We also became far closer to each other as the trek progressed. Small talk ceased, and we became as family. Words of encouragement were freely passed, and I felt that the group dynamic was just a constant feedback loop. As individuals, we needed the group, and the group grew stronger as the individuals poured more of themselves into it. I knew everyone’s strengths and weaknesses as well as they knew mine. And we all knew how to support each other and celebrate ourselves. By the time Day Four started, I had 12 new people in my life that I completely trusted and cared for.
So, why didn’t I include this in the “Tale of the Trail”? Because it was a completely, shockingly, different beast. And one I didn’t like. Not at all. As I was walking down from the Sun Gate into the lost city, it was all I could do not to turn around and walk back. But they had a flush toilet, and that was something we were all obsessed with, so down we went. I actually kept my “MP Time” to a minimum, just walking though the crowds, waiting for it to be over.

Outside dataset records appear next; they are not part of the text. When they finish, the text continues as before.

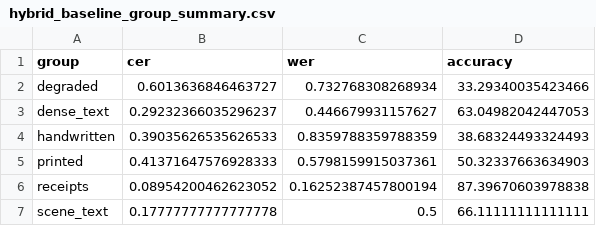
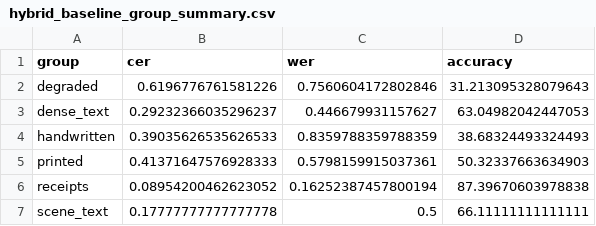
Before and after one commit to deepanshu-iitm/document_extraction, a CSV file: outputs/metrics/hybrid_baseline_group_summary.csv, drawn as a sheet.

```diff
--- a/outputs/metrics/hybrid_baseline_group_summary.csv
+++ b/outputs/metrics/hybrid_baseline_group_summary.csv
@@ -1,3 +1,3 @@
 group,cer,wer,accuracy
-degraded,0.6013636846463727,0.732768308268934,33.29340035423466
+degraded,0.6196776761581226,0.7560604172802846,31.213095328079643
 dense_text,0.29232366035296237,0.446679931157627,63.04982042447053
```
Also changed, not shown: outputs/metrics/hybrid_baseline_detailed_results.csv, 17 other files.
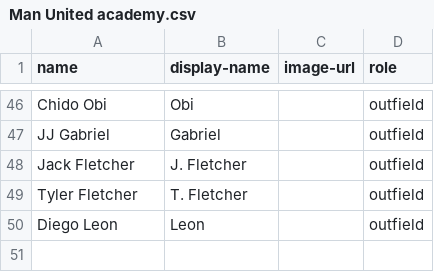
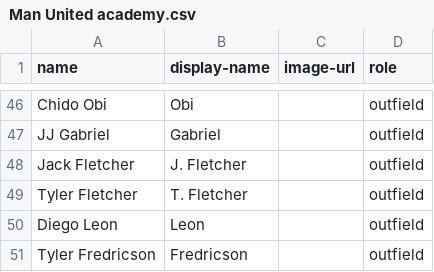
Before and after one commit to forestille/tribuna-lineup-builder, a CSV file: data/teams/Man United academy.csv, drawn as a sheet; only a part is shown, gaps mark what is left out; the diff names each change by its address in the sheet, - before the commit and + after, or states it on an @@ line.

Commit message:
Update academy player images

```diff
--- a/data/teams/Man United academy.csv
+++ b/data/teams/Man United academy.csv
+row 51: Tyler Fredricson | Fredricson |  | outfield
```
Also changed, not shown: 4 other files.
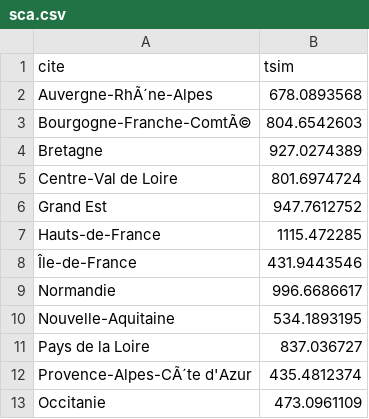
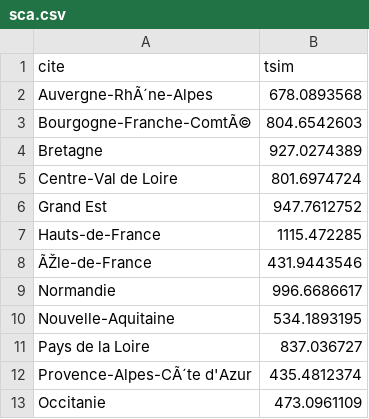
Before and after one commit to hichamelhady/ConsoElec, a CSV file: sca.csv, drawn as a sheet; the diff names each change by its address in the sheet, - before the commit and + after, or states it on an @@ line.

Commit message:
Update sca.csv

```diff
--- a/sca.csv
+++ b/sca.csv
-A8 (cite): Île-de-France
+A8 (cite): ÃŽle-de-France
```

Why was I so distressed with Machu Picchu? The train people. The place was packed with tourists who smelled washed and anointed with fragrance. People who had on clean clothes, shiny backpacks, and walking poles that were purely for show. And I felt immersed in fakeness. Like I earned something special, only to be shoved into a swarm of folks who took the cheap way to the same goal. These folks would go home and say “I did Machu Picchu”, just like me. But their only hardship was to … well, hell … they didn’t have any hardship. Don’t get me wrong, MP was impressive as all get-out. How they built something like that is beyond me. It was awe inspiring. Yet the smaller ruins I saw along the trail were more precious to me. After four days, essentially alone with your small clan, the mind-jarring re-entry into the crowds was more than I could easily absorb.

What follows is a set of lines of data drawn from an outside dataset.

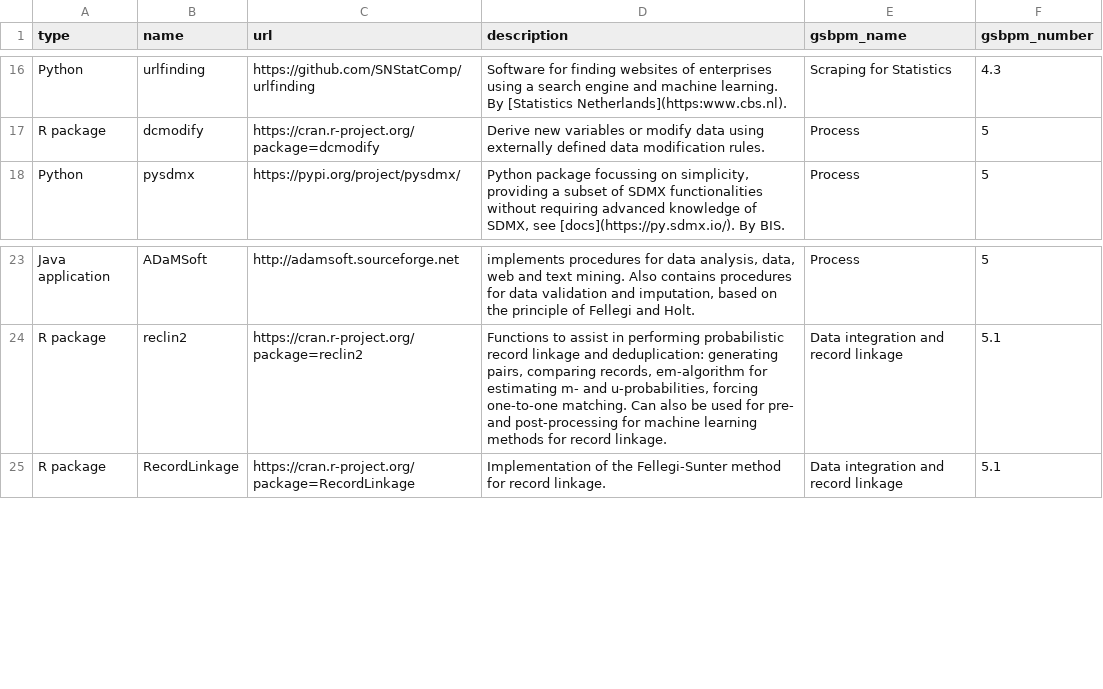
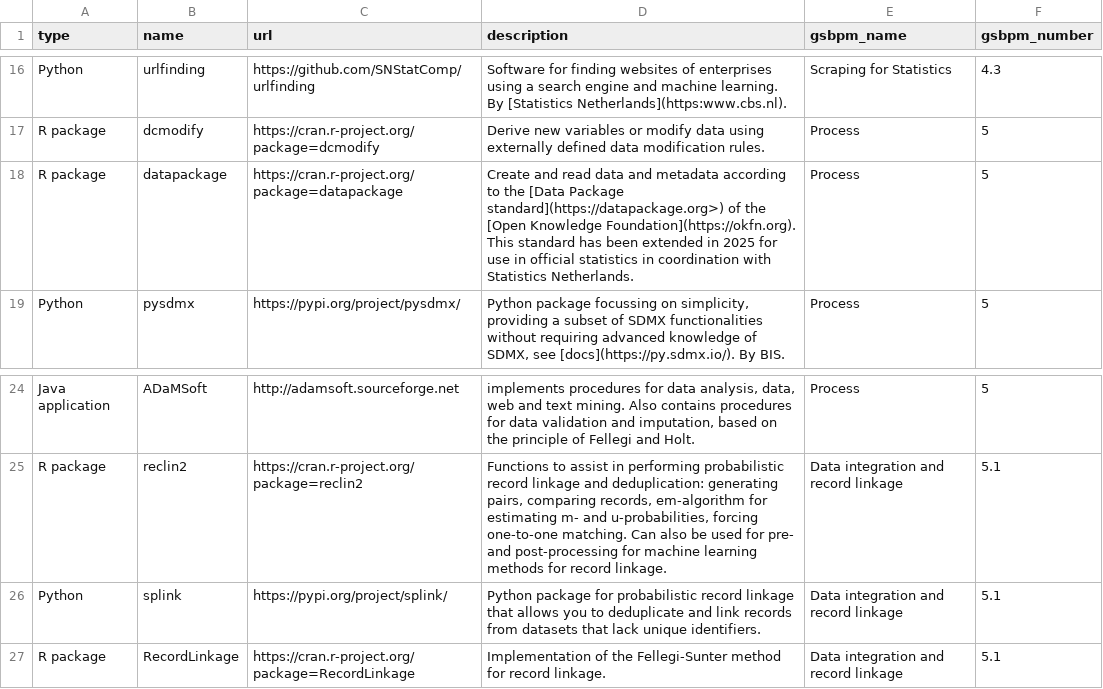
Before and after one commit to SNStatComp/awesome-official-statistics-software, a CSV file: data/software.csv, drawn as a sheet; only a part is shown, gaps mark what is left out; the diff names each change by its address in the sheet, - before the commit and + after, or states it on an @@ line.

```diff
--- a/data/software.csv
+++ b/data/software.csv
+row 18: R package | datapackage | https://cran.r-project.org/package=datapackage | Create and read data and metadata according to the [Data Package standard](https://datapackage.org>) of the [Open Knowledge Foundation](https://okfn.org). This standard has been extended in 2025 for use in official statistics in coordination with Statistics Netherlands. | Process | 5
+row 26: Python | splink | https://pypi.org/project/splink/ | Python package for probabilistic record linkage that allows you to deduplicate and link records from datasets that lack unique identifiers. | Data integration and record linkage | 5.1
```
Also changed, not shown: 38 other files.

But the toilets! Ahhh! Every single one of us was talking about them all the previous night. On the trail, it’s the simple things that take up your thoughts and conversations. Food. Shelter. And shitters. And four days of open-air bowel expulsions and squat toilets left us all dreaming about thrones of porcelain, with seats!, and the power of flushing water. We planned on how we would enjoy the simple pleasure and shared openly our thoughts. And together, we paid our fee to enter the johns, and thus our trek was complete. Four days of hiking in the Andes to the most wonderful of conclusions. 🙂
It’s a Wrap
So, what am I thinking about as I sit here and try to document the trip? Well, that I am 100% glad I did it. On the way up, on Day Two of the hike, I told Monica that this was one of those adventures that was absolutely miserable while it’s happening, but one which we would talk about and remember with joy forever afterward. And that’s already happened. Yes, the trail was hard. The jungle was hot and humid. The cities were crowded. And I loved every single second of it.